Write out, exactly and only, the lines that run from the top of the records to the line with "Co-Authored-By: Claude Fable". Include both ends; exclude pictures.
TASK DATA Block Start
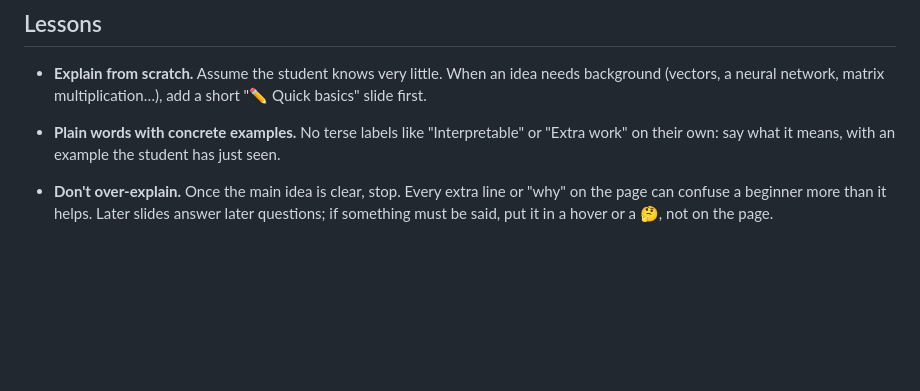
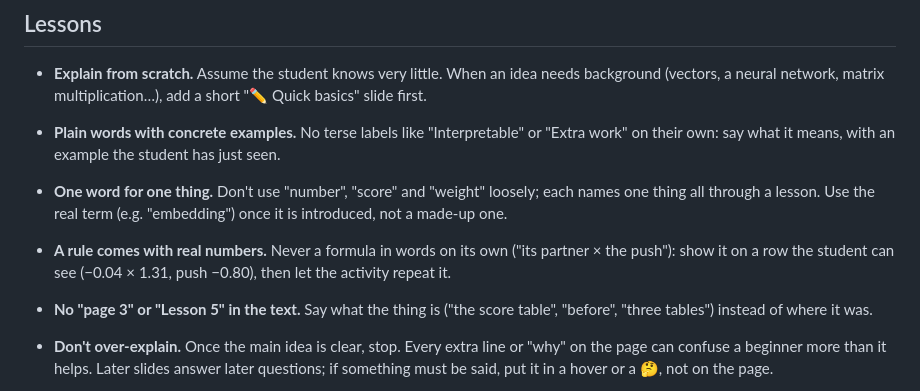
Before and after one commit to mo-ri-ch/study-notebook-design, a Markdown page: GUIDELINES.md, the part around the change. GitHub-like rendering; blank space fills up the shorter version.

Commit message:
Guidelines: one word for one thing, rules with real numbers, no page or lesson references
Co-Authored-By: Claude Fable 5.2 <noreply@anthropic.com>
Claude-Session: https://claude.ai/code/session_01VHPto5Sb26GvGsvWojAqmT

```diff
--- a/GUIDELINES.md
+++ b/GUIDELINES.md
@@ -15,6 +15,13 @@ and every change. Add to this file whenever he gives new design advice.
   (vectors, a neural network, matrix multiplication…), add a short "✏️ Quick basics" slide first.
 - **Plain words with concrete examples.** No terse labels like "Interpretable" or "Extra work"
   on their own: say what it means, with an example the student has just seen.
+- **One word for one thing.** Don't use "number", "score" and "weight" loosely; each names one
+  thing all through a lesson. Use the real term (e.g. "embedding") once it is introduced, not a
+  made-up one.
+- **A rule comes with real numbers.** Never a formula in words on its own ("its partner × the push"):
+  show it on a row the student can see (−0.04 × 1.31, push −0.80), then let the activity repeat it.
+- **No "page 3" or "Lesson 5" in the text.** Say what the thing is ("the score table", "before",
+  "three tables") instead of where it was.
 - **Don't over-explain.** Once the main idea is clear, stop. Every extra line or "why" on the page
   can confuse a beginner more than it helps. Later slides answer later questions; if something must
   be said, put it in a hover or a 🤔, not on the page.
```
TASK DATA Block End
WRITTEN ANSWER
Before and after one commit to mo-ri-ch/study-notebook-design, a Markdown page: GUIDELINES.md, the part around the change. GitHub-like rendering; blank space fills up the shorter version.

Commit message:
Guidelines: one word for one thing, rules with real numbers, no page or lesson references
Co-Authored-By: Claude Fable 5.2 <noreply@anthropic.com>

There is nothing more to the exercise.